The Colorado Chamber of Commerce recently launched an initiative called the Legal Reform Alliance in an effort to “improve Colorado’s legal climate, advance reforms, and restore the competitive edge that has allowed Colorado to thrive for decades,” Kendra Beckwith, a partner at Lewis Roca and a co-chair of the alliance, told Law Week via email.
Beckwith noted “the Alliance provides a forum in which to bring for discussion current legal challenges or issues facing Colorado business.” A press release from the chamber, citing data from its national counterpart’s Institute for Legal Reform, notes Colorado’s legal climate has dropped in the rankings to 21st, down from 16th in 2016 and ninth in 2008.
The release provided by the chamber also outlines a number of focuses that affect businesses, including class action suits, damage caps, punitive damages, eviction and tenant issues, environmental and employment rules, personal injury and more.
Beckwith told Law Week that a current focus of the alliance is “maintaining reasonable caps on noneconomic damages in Colorado,” because “it is well-documented that those caps help to make Colorado an affordable and competitive place to live and work.”
While Beckwith said that was a current focus, she also said “as a general matter, any legal issue or proposed legislation that makes it harder to do business in Colorado is of interest to the chamber.”
Larry Hudson, a partner at the Fulcrum Group and a co-chair of the alliance, told Law Week via email the alliance “will be fully engaged on legislative proposals that are detrimental to an already climbing, litigious business climate that exists in Colorado, namely any proposals that create private rights of action, broad and expanded powers to government agencies creating litigious enforcement actions with little due process and one-sided remedies that encourage lawsuit abuse and nuclear verdicts” in the upcoming 2024 Colorado Legislative Session.
The alliance’s focus is not purely on the legislature. Beckwith said “the Alliance keeps a diligent eye on cases the Colorado Court of Appeals releases and on which the Colorado Supreme Court grants review.”
Two examples of the cases the alliance track are Kathleen Keaten and Delaney Keaten v. Terra Management Group and Littleton Main Street and Alexander Rudnicki v. Peter Bianco, which led to decisions in the appeals court in March and November 2023, respectively.
The Keaten case addresses document retention situations. The appeals court opinion on the case notes Terra Management Group and Littleton Main Street contended the “district court misapplied the Colorado Premises Liability Act, erred by imposing an adverse inference sanction for defendant’s spoliation of evidence, and improperly awarded exemplary and physical damages against them.”
Beckwith told Law Week the issues addressed in that case present “real and important costs to any Colorado business, particularly ones that may find themselves in litigation.” Rudnicki v. Bianci addressed damage caps created by Colorado’s Health Care Availability Act, and Beckwith said the case was important for similar reasons.
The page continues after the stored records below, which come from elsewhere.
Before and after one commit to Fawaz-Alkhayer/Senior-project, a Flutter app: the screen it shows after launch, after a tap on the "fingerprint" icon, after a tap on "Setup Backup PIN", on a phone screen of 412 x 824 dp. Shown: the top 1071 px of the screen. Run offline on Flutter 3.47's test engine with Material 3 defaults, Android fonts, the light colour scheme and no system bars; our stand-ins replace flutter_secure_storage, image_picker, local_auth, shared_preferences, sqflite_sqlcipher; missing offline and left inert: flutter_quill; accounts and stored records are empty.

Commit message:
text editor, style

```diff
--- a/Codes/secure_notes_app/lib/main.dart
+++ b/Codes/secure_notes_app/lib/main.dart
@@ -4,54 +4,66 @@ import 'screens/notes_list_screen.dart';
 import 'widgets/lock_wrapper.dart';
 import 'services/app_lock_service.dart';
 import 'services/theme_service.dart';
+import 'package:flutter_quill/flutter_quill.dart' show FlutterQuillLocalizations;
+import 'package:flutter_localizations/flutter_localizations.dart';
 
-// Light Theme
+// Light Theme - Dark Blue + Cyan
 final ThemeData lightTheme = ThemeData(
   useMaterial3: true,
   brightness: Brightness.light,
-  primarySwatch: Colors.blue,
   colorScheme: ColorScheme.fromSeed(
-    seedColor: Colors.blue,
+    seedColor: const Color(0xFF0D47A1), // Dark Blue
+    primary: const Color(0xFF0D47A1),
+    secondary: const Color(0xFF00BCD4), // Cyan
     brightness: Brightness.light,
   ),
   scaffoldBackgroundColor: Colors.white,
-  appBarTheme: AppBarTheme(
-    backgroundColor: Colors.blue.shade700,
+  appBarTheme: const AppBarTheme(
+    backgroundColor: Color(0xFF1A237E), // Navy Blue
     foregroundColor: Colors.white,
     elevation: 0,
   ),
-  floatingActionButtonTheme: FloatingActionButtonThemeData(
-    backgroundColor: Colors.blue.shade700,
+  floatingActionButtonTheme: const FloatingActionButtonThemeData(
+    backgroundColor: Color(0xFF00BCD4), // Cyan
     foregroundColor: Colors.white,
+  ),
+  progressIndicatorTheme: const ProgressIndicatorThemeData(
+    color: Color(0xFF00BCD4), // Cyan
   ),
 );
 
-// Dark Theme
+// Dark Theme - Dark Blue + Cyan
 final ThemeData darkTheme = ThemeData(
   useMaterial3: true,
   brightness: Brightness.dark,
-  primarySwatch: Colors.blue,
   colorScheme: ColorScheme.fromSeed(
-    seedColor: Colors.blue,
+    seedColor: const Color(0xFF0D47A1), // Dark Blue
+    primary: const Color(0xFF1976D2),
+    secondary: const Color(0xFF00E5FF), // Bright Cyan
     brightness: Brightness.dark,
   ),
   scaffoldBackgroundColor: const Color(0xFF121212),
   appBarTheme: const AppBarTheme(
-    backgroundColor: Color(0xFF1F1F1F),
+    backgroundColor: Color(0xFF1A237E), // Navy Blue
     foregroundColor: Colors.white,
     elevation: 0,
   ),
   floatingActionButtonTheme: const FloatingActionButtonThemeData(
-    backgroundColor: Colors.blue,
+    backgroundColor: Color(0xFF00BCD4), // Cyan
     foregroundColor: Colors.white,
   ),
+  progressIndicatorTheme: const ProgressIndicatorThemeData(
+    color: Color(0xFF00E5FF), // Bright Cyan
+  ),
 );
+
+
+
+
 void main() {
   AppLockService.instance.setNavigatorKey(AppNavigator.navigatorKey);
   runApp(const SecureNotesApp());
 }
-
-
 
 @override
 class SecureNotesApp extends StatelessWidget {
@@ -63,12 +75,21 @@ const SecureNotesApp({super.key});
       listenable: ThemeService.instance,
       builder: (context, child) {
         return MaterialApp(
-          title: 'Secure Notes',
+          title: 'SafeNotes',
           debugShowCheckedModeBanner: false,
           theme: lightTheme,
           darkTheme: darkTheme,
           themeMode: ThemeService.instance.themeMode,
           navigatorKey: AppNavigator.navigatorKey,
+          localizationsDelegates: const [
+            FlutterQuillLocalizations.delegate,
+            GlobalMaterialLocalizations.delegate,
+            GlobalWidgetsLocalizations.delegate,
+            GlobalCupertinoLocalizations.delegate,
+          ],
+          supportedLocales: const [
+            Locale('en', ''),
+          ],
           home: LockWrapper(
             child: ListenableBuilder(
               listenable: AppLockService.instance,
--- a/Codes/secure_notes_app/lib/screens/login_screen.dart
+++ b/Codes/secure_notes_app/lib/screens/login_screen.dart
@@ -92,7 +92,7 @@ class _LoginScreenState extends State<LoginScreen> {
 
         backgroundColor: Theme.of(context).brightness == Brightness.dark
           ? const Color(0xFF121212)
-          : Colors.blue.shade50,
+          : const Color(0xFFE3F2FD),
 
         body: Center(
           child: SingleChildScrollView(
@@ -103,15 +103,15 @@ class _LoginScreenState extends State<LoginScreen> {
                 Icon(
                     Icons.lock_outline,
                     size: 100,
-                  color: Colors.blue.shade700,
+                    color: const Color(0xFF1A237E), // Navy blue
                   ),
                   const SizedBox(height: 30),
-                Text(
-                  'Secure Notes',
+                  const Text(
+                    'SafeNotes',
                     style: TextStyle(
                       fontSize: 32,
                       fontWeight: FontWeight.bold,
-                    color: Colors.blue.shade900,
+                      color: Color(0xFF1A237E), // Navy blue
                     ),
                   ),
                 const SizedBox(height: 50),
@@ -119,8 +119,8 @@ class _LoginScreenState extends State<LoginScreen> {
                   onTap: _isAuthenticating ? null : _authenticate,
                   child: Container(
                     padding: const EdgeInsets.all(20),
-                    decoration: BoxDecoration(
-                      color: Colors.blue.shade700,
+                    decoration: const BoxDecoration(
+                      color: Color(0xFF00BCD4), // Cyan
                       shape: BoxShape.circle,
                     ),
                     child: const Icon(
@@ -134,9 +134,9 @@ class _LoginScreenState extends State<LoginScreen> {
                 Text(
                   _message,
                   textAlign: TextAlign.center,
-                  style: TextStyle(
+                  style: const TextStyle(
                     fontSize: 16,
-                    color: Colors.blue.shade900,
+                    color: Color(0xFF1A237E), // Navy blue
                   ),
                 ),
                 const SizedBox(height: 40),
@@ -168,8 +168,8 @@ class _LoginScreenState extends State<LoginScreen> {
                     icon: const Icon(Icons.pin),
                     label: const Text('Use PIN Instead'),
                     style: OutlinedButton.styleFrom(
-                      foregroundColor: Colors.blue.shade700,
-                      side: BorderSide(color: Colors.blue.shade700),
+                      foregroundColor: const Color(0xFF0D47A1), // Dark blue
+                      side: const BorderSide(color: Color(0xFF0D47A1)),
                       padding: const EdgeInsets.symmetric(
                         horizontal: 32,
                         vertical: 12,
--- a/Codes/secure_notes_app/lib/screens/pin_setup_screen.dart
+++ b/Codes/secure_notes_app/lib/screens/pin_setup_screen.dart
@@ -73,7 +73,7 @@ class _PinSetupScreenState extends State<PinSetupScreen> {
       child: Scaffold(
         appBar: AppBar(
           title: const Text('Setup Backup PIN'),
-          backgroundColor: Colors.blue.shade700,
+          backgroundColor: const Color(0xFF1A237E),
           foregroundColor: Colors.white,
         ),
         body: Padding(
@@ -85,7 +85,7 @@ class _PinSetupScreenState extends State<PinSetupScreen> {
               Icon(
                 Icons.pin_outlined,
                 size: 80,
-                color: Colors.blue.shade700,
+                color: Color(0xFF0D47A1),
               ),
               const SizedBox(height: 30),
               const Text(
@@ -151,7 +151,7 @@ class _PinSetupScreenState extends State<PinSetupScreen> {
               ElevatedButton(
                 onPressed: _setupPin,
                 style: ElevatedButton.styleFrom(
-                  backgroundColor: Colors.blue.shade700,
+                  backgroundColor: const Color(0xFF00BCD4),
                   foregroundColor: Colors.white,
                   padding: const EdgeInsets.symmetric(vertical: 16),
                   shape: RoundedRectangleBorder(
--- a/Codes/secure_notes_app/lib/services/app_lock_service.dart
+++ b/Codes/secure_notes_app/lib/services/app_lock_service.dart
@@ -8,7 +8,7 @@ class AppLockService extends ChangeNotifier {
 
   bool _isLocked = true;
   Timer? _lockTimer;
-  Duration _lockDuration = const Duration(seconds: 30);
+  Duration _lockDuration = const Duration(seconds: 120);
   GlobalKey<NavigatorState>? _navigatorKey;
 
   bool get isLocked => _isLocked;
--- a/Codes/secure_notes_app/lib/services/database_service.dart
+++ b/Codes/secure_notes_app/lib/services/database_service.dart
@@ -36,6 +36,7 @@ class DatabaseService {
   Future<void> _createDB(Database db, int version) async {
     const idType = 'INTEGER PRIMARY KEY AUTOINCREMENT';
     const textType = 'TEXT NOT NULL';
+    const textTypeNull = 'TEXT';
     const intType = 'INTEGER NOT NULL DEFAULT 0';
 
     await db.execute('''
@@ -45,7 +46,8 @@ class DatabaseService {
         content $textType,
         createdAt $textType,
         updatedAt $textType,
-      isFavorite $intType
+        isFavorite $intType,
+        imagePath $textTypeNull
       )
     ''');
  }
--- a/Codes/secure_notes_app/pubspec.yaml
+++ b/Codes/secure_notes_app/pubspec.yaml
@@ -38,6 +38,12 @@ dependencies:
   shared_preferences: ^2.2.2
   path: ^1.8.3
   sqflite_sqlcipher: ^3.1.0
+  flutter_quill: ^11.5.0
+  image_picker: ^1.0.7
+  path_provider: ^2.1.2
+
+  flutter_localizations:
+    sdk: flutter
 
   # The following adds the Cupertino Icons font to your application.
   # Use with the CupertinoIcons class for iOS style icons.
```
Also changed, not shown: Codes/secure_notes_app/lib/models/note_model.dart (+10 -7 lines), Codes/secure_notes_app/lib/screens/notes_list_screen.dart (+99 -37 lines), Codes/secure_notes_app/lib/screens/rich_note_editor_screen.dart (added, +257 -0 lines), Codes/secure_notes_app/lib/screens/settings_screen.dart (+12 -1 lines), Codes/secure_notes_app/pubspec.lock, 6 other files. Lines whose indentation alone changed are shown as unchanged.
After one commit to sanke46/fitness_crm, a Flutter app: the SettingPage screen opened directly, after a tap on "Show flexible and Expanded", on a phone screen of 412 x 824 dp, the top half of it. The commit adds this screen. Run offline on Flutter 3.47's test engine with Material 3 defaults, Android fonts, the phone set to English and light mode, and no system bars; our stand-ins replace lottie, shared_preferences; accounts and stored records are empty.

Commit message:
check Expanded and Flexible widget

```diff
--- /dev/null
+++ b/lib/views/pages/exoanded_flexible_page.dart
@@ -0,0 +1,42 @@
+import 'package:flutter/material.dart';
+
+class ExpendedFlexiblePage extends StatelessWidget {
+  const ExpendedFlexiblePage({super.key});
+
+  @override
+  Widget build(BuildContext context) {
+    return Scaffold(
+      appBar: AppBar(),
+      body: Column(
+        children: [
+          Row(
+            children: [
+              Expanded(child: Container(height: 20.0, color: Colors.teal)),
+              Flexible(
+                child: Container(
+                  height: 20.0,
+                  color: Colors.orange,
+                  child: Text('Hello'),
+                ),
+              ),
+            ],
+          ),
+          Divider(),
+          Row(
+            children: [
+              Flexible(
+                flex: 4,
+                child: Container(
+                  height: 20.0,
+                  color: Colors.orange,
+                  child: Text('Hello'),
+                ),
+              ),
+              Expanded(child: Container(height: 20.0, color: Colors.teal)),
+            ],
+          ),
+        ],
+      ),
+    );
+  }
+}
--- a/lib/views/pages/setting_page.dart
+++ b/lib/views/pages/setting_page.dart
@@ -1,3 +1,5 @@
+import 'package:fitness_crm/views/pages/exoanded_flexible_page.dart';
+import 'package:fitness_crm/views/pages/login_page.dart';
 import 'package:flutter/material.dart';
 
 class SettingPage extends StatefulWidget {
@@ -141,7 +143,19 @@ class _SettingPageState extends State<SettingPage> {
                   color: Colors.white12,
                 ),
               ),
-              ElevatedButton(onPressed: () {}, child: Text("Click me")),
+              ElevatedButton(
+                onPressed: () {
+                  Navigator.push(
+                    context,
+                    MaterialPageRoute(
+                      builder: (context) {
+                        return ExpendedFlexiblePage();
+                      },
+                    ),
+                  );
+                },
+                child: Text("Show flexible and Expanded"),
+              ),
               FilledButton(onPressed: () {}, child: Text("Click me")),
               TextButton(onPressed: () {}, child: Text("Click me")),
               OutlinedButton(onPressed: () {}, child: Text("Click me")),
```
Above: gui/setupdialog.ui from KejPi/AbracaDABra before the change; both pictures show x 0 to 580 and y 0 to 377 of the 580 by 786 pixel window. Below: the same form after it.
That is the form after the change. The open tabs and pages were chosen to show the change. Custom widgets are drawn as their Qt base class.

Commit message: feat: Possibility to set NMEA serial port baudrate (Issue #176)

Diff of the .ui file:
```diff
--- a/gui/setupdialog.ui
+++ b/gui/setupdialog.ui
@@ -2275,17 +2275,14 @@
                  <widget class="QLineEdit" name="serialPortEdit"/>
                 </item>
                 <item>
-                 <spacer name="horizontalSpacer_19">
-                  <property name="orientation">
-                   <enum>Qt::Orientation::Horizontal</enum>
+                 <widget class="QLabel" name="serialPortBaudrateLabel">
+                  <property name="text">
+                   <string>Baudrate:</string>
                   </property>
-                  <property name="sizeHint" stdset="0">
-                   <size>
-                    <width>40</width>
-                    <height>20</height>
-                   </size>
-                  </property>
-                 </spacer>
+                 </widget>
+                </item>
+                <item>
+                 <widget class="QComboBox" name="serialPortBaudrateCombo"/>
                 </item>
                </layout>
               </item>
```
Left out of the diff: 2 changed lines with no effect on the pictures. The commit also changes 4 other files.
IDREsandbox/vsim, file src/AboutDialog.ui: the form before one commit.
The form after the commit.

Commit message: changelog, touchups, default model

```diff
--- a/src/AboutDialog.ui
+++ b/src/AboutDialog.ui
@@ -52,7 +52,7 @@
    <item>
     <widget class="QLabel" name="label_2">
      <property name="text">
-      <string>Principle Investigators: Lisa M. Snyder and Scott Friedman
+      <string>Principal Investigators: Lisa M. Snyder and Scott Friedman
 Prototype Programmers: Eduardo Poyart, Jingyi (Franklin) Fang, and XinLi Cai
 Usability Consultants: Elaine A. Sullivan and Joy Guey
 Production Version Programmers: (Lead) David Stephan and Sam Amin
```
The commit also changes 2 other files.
The Colorado Chamber of Commerce highlights the alliance as a “critical initiative” of its Vision 2033, a “blueprint to improve the state’s business climate.”